The number of COVID-19 cases in the country could breach the 40,000 mark by the end of June if the government doesn’t ramp up its strategies to address the pandemic, researchers from the University of the Philippines (UP) said.
In its latest COVID-19 forecast report dated June 11, UP experts said the curve has not yet flattened as the reproduction number (R0– pronounced as “r naught”) or the number of cases that an infected person might cause is measured at 1.2. A reproduction number higher than one means the infection is spreading at a fast pace.
Using mathematical models and assuming the status quo remains, the UP experts said the COVID-19 cases in Metro Manila could reach between 16,500 and 20,500 by the end of June. Around 1,200 deaths could be recorded in the capital.
Cebu, which the researchers consider a high-risk area, is seen to log 11,000 COVID-19 cases with 90 deaths by June 30 if current trends continue.
The UP experts said the surge in COVID-19 cases in Metro Manila could be due to rapid transmission caused by asymptomatic persons. The Department of Health’s estimate that only 5.5 percent of active cases in the country are asymptomatic “is likely an underestimate,” they added.
“The trend in Covid-19 infections worldwide is that the proportion of asymptomatic is increasing and needs to be accounted for. There is a possibility that asymptomatic transmission is more rapid,” the researchers said.
Metro Manila accounts for 60 percent of COVID-19 cases in the country.
While the experts said the high reproduction number of COVID-19 in the country isn’t a cause for panic, they said the government must step up COVID-19 testing and tracing to prevent a second wave of infections from happening.
Implementation of health protocols like wearing of masks and observing social distancing should also continue.
“Without continued vigilance on the part of the government, private sector, civil society, and citizens, the continued relaxation of restrictions in the NCR and in Cebu may lead to the pandemic getting out of control.
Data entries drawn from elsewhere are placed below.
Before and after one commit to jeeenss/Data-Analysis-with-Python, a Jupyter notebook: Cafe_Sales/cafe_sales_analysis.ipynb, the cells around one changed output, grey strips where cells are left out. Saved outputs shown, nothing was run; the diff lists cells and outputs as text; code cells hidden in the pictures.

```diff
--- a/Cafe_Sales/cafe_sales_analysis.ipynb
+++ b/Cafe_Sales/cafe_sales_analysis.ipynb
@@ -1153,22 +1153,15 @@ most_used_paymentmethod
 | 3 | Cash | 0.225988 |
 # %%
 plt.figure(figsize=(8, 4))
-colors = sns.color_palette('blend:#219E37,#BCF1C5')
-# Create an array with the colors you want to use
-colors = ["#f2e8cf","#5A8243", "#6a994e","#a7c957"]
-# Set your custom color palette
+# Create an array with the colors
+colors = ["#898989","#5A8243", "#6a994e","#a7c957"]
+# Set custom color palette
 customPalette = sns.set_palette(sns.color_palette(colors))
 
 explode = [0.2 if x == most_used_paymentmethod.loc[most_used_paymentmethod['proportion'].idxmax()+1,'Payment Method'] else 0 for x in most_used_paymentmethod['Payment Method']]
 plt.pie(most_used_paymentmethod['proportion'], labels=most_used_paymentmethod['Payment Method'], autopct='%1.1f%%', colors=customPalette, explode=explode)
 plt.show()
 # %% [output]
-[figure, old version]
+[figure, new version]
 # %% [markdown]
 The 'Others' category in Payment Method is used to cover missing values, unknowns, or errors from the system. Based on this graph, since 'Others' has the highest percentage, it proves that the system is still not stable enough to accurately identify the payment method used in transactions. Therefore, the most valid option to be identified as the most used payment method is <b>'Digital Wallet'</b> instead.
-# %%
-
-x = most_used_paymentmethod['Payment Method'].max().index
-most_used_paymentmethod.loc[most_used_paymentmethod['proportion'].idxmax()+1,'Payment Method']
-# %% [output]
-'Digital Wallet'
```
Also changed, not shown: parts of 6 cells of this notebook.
If both national and local governments fail to provide a prompt and adequate response, all the societal and financial sacrifices of society could be wasted, and we will likely experience another wave,” the experts warned.
The researchers also urged the DOH to “urgently resolve” issues surrounding the accuracy and timeliness of its COVID-19 cases as there remains a significant backlog of cases in its database.
They warned that failure to address the backlog will undermine the government’s efforts to monitor the spread of the virus and implement strategies to address the pandemic.
The experts said local government units must be given more resources to address the pandemic as they are vital to the national government’s implementation of its COVID-19 strategy.
“[A] greater share of the stimulus package and in the national budget must be allocated for LGUs to enable them to implement the national strategy to fight Covid-19 and realize their goal of creating ‘safe communities’ around the country,” they said.
UP’s research was conducted by a nine-man team of experts led by math professor Dr. Guido David, political science professor Ranjit Rye and associate Patricia Agbulos.